**Available data:**
──────

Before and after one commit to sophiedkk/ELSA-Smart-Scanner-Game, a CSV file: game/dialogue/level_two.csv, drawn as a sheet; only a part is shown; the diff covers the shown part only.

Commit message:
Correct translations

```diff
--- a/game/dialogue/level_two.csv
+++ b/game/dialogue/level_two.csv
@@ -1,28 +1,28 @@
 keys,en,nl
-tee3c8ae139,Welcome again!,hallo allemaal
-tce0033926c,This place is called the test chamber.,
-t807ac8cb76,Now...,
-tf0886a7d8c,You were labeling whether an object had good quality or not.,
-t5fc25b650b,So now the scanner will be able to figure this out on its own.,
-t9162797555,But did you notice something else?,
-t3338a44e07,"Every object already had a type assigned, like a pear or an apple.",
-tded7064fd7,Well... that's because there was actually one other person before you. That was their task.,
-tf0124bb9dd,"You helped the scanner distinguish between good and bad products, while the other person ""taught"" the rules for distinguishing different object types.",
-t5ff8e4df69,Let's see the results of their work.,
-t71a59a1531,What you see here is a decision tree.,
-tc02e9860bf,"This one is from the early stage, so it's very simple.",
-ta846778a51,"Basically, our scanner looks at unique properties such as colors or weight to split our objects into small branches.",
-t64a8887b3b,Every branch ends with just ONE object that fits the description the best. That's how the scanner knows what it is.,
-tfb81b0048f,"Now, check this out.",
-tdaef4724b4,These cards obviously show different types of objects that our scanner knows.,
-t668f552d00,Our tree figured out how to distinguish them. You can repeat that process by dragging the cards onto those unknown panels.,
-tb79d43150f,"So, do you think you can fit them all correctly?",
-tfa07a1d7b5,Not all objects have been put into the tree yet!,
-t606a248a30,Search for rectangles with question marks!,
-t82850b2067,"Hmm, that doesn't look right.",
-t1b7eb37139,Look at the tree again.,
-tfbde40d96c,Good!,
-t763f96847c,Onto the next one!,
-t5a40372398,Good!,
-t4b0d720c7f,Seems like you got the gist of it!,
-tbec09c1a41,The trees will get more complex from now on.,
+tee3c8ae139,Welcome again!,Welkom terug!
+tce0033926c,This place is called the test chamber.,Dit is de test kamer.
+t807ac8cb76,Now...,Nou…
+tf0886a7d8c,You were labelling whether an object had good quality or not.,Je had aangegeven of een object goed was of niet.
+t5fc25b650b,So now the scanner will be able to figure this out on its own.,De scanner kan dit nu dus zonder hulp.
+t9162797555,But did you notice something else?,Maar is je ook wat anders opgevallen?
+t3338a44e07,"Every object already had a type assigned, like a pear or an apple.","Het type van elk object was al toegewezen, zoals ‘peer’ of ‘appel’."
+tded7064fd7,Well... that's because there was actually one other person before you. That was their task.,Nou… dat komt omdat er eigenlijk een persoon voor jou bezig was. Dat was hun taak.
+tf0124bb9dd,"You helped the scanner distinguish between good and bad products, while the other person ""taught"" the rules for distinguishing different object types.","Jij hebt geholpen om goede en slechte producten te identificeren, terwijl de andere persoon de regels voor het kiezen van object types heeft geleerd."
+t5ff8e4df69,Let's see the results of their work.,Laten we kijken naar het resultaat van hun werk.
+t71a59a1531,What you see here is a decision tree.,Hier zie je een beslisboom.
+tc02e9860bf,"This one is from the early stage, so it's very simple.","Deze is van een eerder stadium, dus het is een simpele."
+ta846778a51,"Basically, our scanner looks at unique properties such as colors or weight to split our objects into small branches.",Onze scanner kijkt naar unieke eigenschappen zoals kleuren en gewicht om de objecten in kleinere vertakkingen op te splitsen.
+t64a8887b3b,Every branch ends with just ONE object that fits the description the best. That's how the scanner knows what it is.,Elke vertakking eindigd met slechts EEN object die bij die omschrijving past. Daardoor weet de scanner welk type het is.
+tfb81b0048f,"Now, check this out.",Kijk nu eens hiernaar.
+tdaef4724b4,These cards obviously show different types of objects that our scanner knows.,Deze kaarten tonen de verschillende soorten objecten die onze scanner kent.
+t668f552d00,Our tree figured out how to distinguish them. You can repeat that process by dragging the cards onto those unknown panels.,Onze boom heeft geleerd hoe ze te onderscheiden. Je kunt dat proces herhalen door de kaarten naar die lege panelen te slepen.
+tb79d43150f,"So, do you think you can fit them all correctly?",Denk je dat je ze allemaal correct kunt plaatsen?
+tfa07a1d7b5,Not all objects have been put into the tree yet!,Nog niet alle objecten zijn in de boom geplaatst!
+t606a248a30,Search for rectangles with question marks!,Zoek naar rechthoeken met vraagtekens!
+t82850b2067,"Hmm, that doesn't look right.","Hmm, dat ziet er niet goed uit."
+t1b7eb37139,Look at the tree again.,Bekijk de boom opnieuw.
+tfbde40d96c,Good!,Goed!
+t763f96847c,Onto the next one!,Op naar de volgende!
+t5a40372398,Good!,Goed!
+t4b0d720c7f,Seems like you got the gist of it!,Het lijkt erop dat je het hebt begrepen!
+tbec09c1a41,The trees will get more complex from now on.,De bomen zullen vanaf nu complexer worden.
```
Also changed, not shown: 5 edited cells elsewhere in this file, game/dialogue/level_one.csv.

──────

**Aim of the task:** Restate the whole listing exactly, leaving out nothing.

**Expected output:**
Before and after one commit to sophiedkk/ELSA-Smart-Scanner-Game, a CSV file: game/dialogue/level_two.csv, drawn as a sheet; only a part is shown; the diff covers the shown part only.

Commit message:
Correct translations

```diff
--- a/game/dialogue/level_two.csv
+++ b/game/dialogue/level_two.csv
@@ -1,28 +1,28 @@
 keys,en,nl
-tee3c8ae139,Welcome again!,hallo allemaal
-tce0033926c,This place is called the test chamber.,
-t807ac8cb76,Now...,
-tf0886a7d8c,You were labeling whether an object had good quality or not.,
-t5fc25b650b,So now the scanner will be able to figure this out on its own.,
-t9162797555,But did you notice something else?,
-t3338a44e07,"Every object already had a type assigned, like a pear or an apple.",
-tded7064fd7,Well... that's because there was actually one other person before you. That was their task.,
-tf0124bb9dd,"You helped the scanner distinguish between good and bad products, while the other person ""taught"" the rules for distinguishing different object types.",
-t5ff8e4df69,Let's see the results of their work.,
-t71a59a1531,What you see here is a decision tree.,
-tc02e9860bf,"This one is from the early stage, so it's very simple.",
-ta846778a51,"Basically, our scanner looks at unique properties such as colors or weight to split our objects into small branches.",
-t64a8887b3b,Every branch ends with just ONE object that fits the description the best. That's how the scanner knows what it is.,
-tfb81b0048f,"Now, check this out.",
-tdaef4724b4,These cards obviously show different types of objects that our scanner knows.,
-t668f552d00,Our tree figured out how to distinguish them. You can repeat that process by dragging the cards onto those unknown panels.,
-tb79d43150f,"So, do you think you can fit them all correctly?",
-tfa07a1d7b5,Not all objects have been put into the tree yet!,
-t606a248a30,Search for rectangles with question marks!,
-t82850b2067,"Hmm, that doesn't look right.",
-t1b7eb37139,Look at the tree again.,
-tfbde40d96c,Good!,
-t763f96847c,Onto the next one!,
-t5a40372398,Good!,
-t4b0d720c7f,Seems like you got the gist of it!,
-tbec09c1a41,The trees will get more complex from now on.,
+tee3c8ae139,Welcome again!,Welkom terug!
+tce0033926c,This place is called the test chamber.,Dit is de test kamer.
+t807ac8cb76,Now...,Nou…
+tf0886a7d8c,You were labelling whether an object had good quality or not.,Je had aangegeven of een object goed was of niet.
+t5fc25b650b,So now the scanner will be able to figure this out on its own.,De scanner kan dit nu dus zonder hulp.
+t9162797555,But did you notice something else?,Maar is je ook wat anders opgevallen?
+t3338a44e07,"Every object already had a type assigned, like a pear or an apple.","Het type van elk object was al toegewezen, zoals ‘peer’ of ‘appel’."
+tded7064fd7,Well... that's because there was actually one other person before you. That was their task.,Nou… dat komt omdat er eigenlijk een persoon voor jou bezig was. Dat was hun taak.
+tf0124bb9dd,"You helped the scanner distinguish between good and bad products, while the other person ""taught"" the rules for distinguishing different object types.","Jij hebt geholpen om goede en slechte producten te identificeren, terwijl de andere persoon de regels voor het kiezen van object types heeft geleerd."
+t5ff8e4df69,Let's see the results of their work.,Laten we kijken naar het resultaat van hun werk.
+t71a59a1531,What you see here is a decision tree.,Hier zie je een beslisboom.
+tc02e9860bf,"This one is from the early stage, so it's very simple.","Deze is van een eerder stadium, dus het is een simpele."
+ta846778a51,"Basically, our scanner looks at unique properties such as colors or weight to split our objects into small branches.",Onze scanner kijkt naar unieke eigenschappen zoals kleuren en gewicht om de objecten in kleinere vertakkingen op te splitsen.
+t64a8887b3b,Every branch ends with just ONE object that fits the description the best. That's how the scanner knows what it is.,Elke vertakking eindigd met slechts EEN object die bij die omschrijving past. Daardoor weet de scanner welk type het is.
+tfb81b0048f,"Now, check this out.",Kijk nu eens hiernaar.
+tdaef4724b4,These cards obviously show different types of objects that our scanner knows.,Deze kaarten tonen de verschillende soorten objecten die onze scanner kent.
+t668f552d00,Our tree figured out how to distinguish them. You can repeat that process by dragging the cards onto those unknown panels.,Onze boom heeft geleerd hoe ze te onderscheiden. Je kunt dat proces herhalen door de kaarten naar die lege panelen te slepen.
+tb79d43150f,"So, do you think you can fit them all correctly?",Denk je dat je ze allemaal correct kunt plaatsen?
+tfa07a1d7b5,Not all objects have been put into the tree yet!,Nog niet alle objecten zijn in de boom geplaatst!
+t606a248a30,Search for rectangles with question marks!,Zoek naar rechthoeken met vraagtekens!
+t82850b2067,"Hmm, that doesn't look right.","Hmm, dat ziet er niet goed uit."
+t1b7eb37139,Look at the tree again.,Bekijk de boom opnieuw.
+tfbde40d96c,Good!,Goed!
+t763f96847c,Onto the next one!,Op naar de volgende!
+t5a40372398,Good!,Goed!
+t4b0d720c7f,Seems like you got the gist of it!,Het lijkt erop dat je het hebt begrepen!
+tbec09c1a41,The trees will get more complex from now on.,De bomen zullen vanaf nu complexer worden.
```
Also changed, not shown: 5 edited cells elsewhere in this file, game/dialogue/level_one.csv.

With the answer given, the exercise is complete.